What Is Ketamine?
Many people have heard of ketamine as an animal anesthetic or as a club drug. What most have not heard about this drug is the extensive studies about its rapid impact on depression and anxiety. The dosing of ketamine is critical. When used for treatment it is given in 1/10 to 1/20th the dose for anesthesia and is given slowly over 40 minutes rather than over 1 to 10 seconds.
If you are not currently a patient of Dr. Fleming’s, he will meet with you to discuss your diagnosis and treatment prior to coordinating treatment. Patients who are already seeing Dr. Fleming will work with him to determine readiness.
A meta-analysis by the American Psychiatric Association using data from multiple ketamine trials reported 70% of treatment-resistant patients responding positively after receiving the initial round of low-dose infusions.
Occasionally patients experience some nausea following an infusion. If so, we have medication that will help. More rarely, a patient may experience a transient headache. Patients can expect to be tired following the infusion. Very, very rarely patients already at risk for seizure have reportedly experienced one. If you have a seizure disorder please be sure to share that information with Dr. Fleming prior to your therapy.
Some patients will begin to feel better within hours of the first infusion. Suicidal thoughts are often reduced rather rapidly. There can be a dramatic relief of dread and hopelessness. Other patients may not notice any mood improvement until the next day. Some patients will require a second (or even a third) infusion before feeling better.
That will depend on your response. Most responsive patients receive a series of six infusions over two weeks, although some may require more. Dr. Fleming will work with you to customize your treatment plan for the best chance of success.
Thise are very few. Your Neuragain provider will discuss contraindications with you before you receive your first infusion.
Anti-depressant medications (SSRIs, MAOIs, and tricyclics) do not interfere with ketamine, and there is no need to stop them. Patients taking large doses of benzodiazepines (Ativan, Xanax and Klonipin) will have a reduced response to ketamine, but taking these medicines does not mean that ketamine cannot help you. Lamictal in doses over 100mg/day will blunt the ketamine response. Important: You should not decrease or stop taking any prescribed medication without first consulting your prescribing physician.

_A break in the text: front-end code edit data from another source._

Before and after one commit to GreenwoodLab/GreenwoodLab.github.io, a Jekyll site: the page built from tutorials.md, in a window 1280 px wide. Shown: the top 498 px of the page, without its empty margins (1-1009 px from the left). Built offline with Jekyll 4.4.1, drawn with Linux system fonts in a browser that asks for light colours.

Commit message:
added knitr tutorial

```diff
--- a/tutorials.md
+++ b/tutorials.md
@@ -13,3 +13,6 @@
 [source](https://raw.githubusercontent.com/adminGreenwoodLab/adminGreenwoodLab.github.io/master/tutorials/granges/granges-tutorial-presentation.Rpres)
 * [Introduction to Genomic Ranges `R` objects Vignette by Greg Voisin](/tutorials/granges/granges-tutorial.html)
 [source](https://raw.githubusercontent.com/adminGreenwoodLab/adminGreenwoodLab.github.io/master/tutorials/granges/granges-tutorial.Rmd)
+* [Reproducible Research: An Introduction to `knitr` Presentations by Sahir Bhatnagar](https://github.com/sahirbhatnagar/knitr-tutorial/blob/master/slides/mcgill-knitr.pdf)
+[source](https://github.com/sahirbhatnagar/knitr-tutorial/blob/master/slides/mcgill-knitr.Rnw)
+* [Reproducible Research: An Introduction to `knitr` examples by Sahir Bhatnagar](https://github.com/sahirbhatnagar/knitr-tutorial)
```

Probably not. Some patients seem to achieve long-term relief after a series of infusions. Unlike other clinics who push every other week or once a month repeat ketamine treatments, we personalize our approach and offer repeat ketamine only if and when it is needed and we actively explore with you other alternatives to repeat ketamine which may be more helpful than simply continuing in ketamine use.

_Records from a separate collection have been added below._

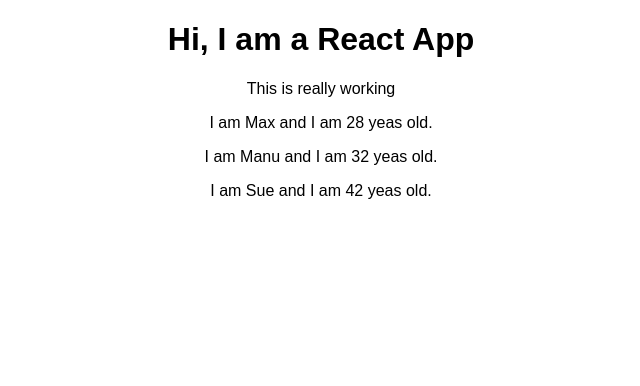
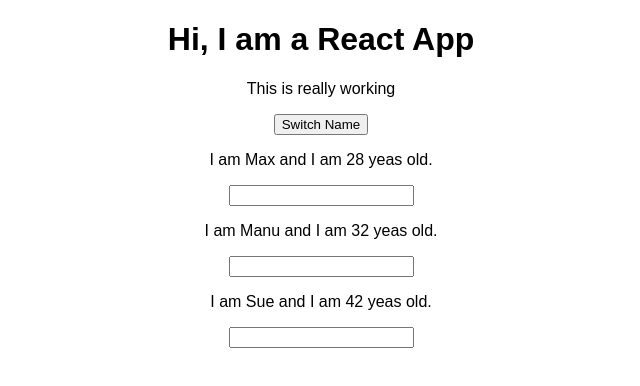
Before and after one commit to Matus-Dubrava/react, a React (Create React App) app in the folder tutorials/person-app/: page / in a window 1280 px wide. Shown: the top 386 px of the page, without its empty margins (319-959 px from the left). Built offline with nearby package versions, Linux system fonts and the light colour scheme.

Commit message:
added state and input field to Person component

```diff
--- a/tutorials/person-app/src/App.js
+++ b/tutorials/person-app/src/App.js
@@ -3,14 +3,47 @@
 import Person from './components/Person/Person';
 
 class App extends Component {
+  state = {
+    persons: [
+      { name: 'Max', age: 28 },
+      { name: 'Manu', age: 32 },
+      { name: 'Sue', age: 42 }
+    ]
+  }
+
+  switchNameHandler = (newName) => {
+    const persons = [...this.state.persons];
+    const max = {...persons[0]};
+    max.name = newName;
+    persons[0] = max;
+    this.setState({ persons });
+  };
+
+  nameChangedHandler = (event) => {
+    const persons = [...this.state.persons];
+    const manu = {...persons[1]};
+    manu.name = event.target.value;
+    persons[1] = manu;
+    this.setState({ persons });
+  };
+
   render() {
     return (
       <div className="App">
         <h1>Hi, I am a React App</h1>
         <p>This is really working</p>
-        <Person name="Max" age="28" />
-        <Person name="Manu" age="32" />
-        <Person name="Sue" age="42" />
+        <button onClick={this.switchNameHandler.bind(this, 'Maximilian')}>Switch Name</button>
+        <Person
+          name={this.state.persons[0].name}
+          age={this.state.persons[0].age} />
+        <Person
+          name={this.state.persons[1].name}
+          click={this.switchNameHandler.bind(this, 'Max!!!')}
+          changed={this.nameChangedHandler}
+          age={this.state.persons[1].age} />
+        <Person
+          name={this.state.persons[2].name}
+          age={this.state.persons[2].age} />
       </div>
     );
   }
--- a/tutorials/person-app/src/components/Person/Person.js
+++ b/tutorials/person-app/src/components/Person/Person.js
@@ -1,14 +1,33 @@
-import React from 'react';
+import React, { Component } from 'react';
 import './Person.css';
 
-const Person = (props) => {
-  return (
-      <p
-				className="Person"
-      >
-				I am {props.name} and I am {props.age} yeas old.
-			</p>
-	);
+class Person extends Component {
+	state = {
+		inputValue: ''
+	};
+
+	inputChangeHandler = (event) => {
+		this.setState({ inputValue: event.target.value });
+	};
+
+	render() {
+		return (
+			<div>
+				<p
+					onClick={this.props.click}
+					className="Person" >
+					I am {this.props.name} and I am {this.props.age} yeas old.
+				</p>
+				<input
+					type="text"
+					value={this.state.inputValue}
+					onChange={(event) => {
+						this.inputChangeHandler(event);
+						this.props.changed(event);
+					}} />
+			</div>
+		);
+	}
 }
 
 export default Person;
```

Traditional medications often produce side effects such as sexual dysfunction and weight gain. However, ketamine therapy from Neuragain results in no known long-term side effects.
Hypomania has not been reported following ketamine therapy.
Dr. Fleming is a Neuragain specialist. All treatments are performed on an outpatient basis in his relaxing and comfortable location.